The second element is often overlooked, but perhaps even more of a consideration in the UAV market. Just how accurate do you need to be?
With the increase in resolution and fine centimeter-level GSDs, it is tempting to strive for pixel-level accuracy in ground coordinates. But is this realistic? What are you trying to compare it to? If your GIS data layers are only accurate to a meter, then having a more accurate image layer isn’t going to make it overlay better. And obtaining pixel-level accuracy in a UAV is going to require more investment in quality optics, calibration, high accuracy ground surveys, increased manual editing, etc.
If a quick and economical solution was the goal of the UAV in the first place, perhaps accuracy of a few meters is adequate. Are you looking to update precisely surveyed features, or perform metrics on stockpiles? Then consider the following items;
Are you looking to map erosion features on a stream bank to add to a lower resolution GIS layer? Perhaps meter-level accuracy with GCPs from your handheld GPS is plenty. Are you looking for a quick on-the-fly map of a remote disaster scene with limited ground access? Perhaps you have to rely on the on-board GPS and tie points to give you approximate ground coordinates.

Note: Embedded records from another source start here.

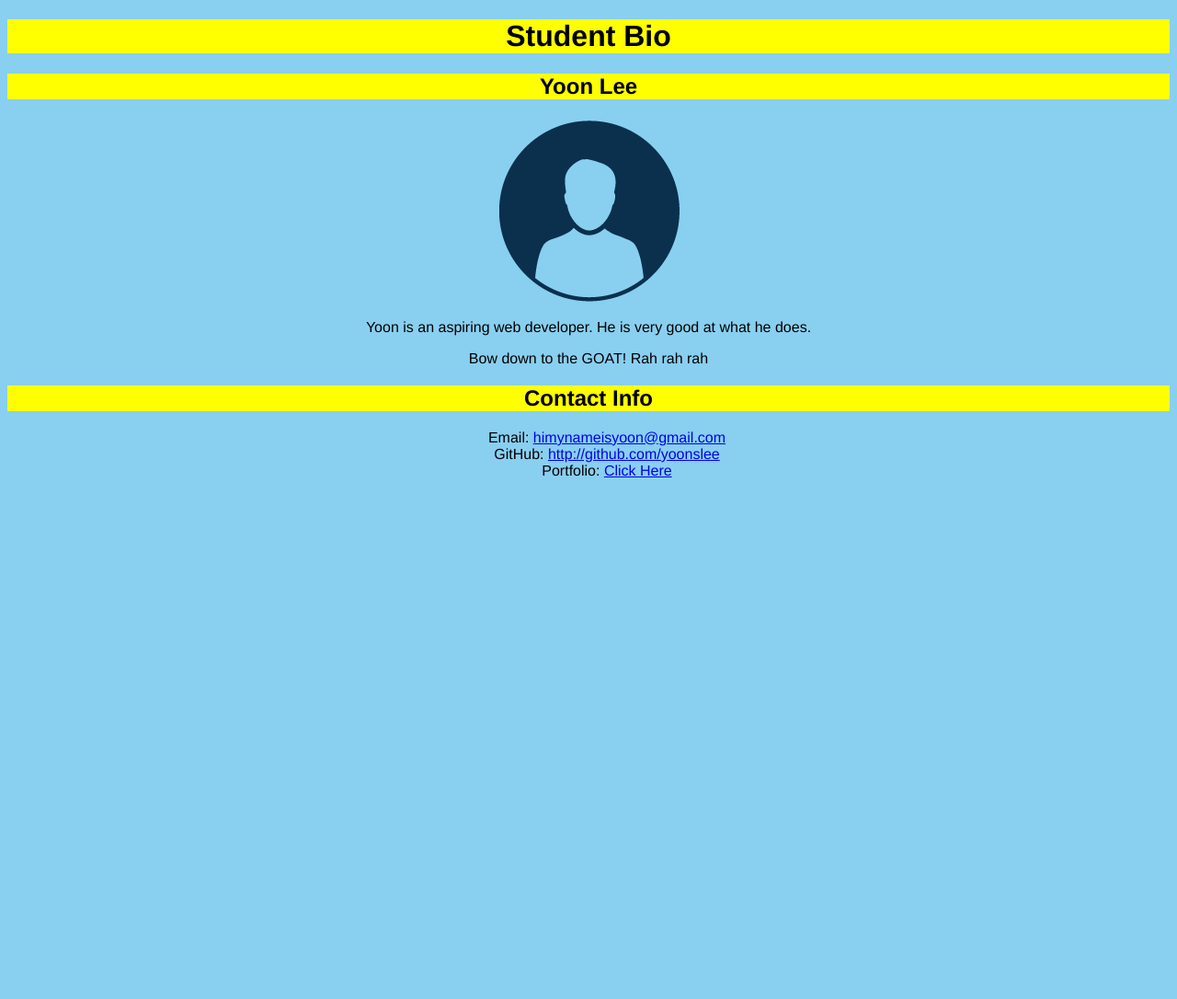
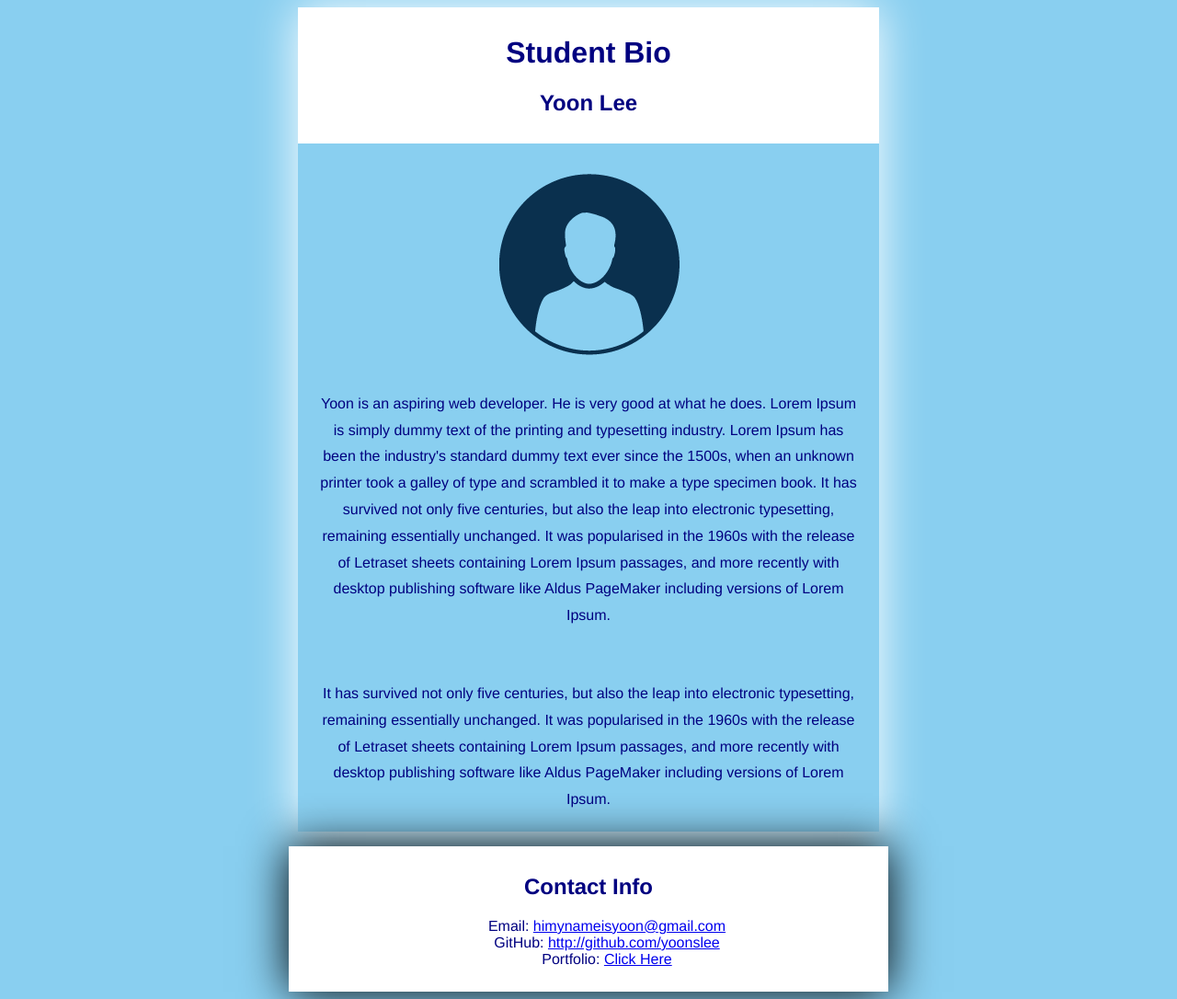
Before and after one commit to grassynull33/student-bio, a plain HTML site: page index.html in a window 1280 px wide. Shown: the whole page at 92% size. Before the commit the page ends 800 px from the top, so only its background shows below. Drawn offline with Linux system fonts and the light colour scheme.

Commit message:
finalize styling

```diff
--- a/index.html
+++ b/index.html
@@ -5,16 +5,22 @@
 	<link rel="stylesheet" type="text/css" href="style.css">
 </head>
 <body>
+	<div id="main-section">
+		<div id="header-box">
 			<h1>Student Bio</h1>
 			<h2>Yoon Lee</h2>
+		</div>
 		<img src="profpic.png" alt="the man himself">
-	<p>Yoon is an aspiring web developer. He is very good at what he does.</p>
-	<p>Bow down to the GOAT! Rah rah rah</p>
+		<p>Yoon is an aspiring web developer. He is very good at what he does. Lorem Ipsum is simply dummy text of the printing and typesetting industry. Lorem Ipsum has been the industry's standard dummy text ever since the 1500s, when an unknown printer took a galley of type and scrambled it to make a type specimen book. It has survived not only five centuries, but also the leap into electronic typesetting, remaining essentially unchanged. It was popularised in the 1960s with the release of Letraset sheets containing Lorem Ipsum passages, and more recently with desktop publishing software like Aldus PageMaker including versions of Lorem Ipsum.</p>
+		<p>It has survived not only five centuries, but also the leap into electronic typesetting, remaining essentially unchanged. It was popularised in the 1960s with the release of Letraset sheets containing Lorem Ipsum passages, and more recently with desktop publishing software like Aldus PageMaker including versions of Lorem Ipsum.</p>
+	</div>
+	<div id="contact-box">
 	<h2>Contact Info</h2>
 		<ul>
 			<li>Email: <a href="mailto:himynameisyoon@gmail.com">himynameisyoon@gmail.com</a></li>
 			<li>GitHub: <a href="http://github.com/yoonslee">http://github.com/yoonslee</a></li>
 			<li>Portfolio: <a href="#">Click Here</a></li>
 		</ul>
+	</div>
 </body>
 </html>
--- a/style.css
+++ b/style.css
@@ -4,18 +4,23 @@ body {
 
 h1, h2 {
 	font-family: Helvetica, Arial, sans-serif;
-	background-color: yellow;
+	//background-color: yellow;
+	color: navy;
 	text-align: center;
 }
 
 p {
 	font-family: Helvetica, Arial, sans-serif;
 	text-align: center;
+	color: navy;
+	padding: 20px;
+    line-height: 1.8;
 }
 
 img {
 	display: block;
 	margin: auto;
+	margin-top: 30px;
 }
 
 ul {
@@ -26,3 +31,24 @@ ul {
 ul li {
 	list-style: none;
 }
+
+#main-section {
+	box-shadow: 0 0 3em white;
+	width: 50%;
+	margin: auto;
+}
+
+#header-box {
+	background-color: white;
+	padding: 10px;
+}
+
+#contact-box {
+	box-shadow: 0 0 3em black;
+	background-color: white;
+	color: navy;
+	width: 50%;
+	margin: auto;
+	margin-top: 0px;
+	padding: 10px;
+}
```
Lines whose indentation alone changed are shown as unchanged.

One of the persistent problems with accuracy crops up when overlaying new data over old and they just don’t line up. It is tempting to assume that there is a problem with your current project. Keep in mind that your UAV data may actually be more accurate, due to higher resolution and accurate GCPs, than your GIS layer that may have been digitized from a paper map. In such cases, you may need to decide whether you always want new data to be as accurate as possible, or whether to use the base data as your ground control source so that any new data will overlay properly.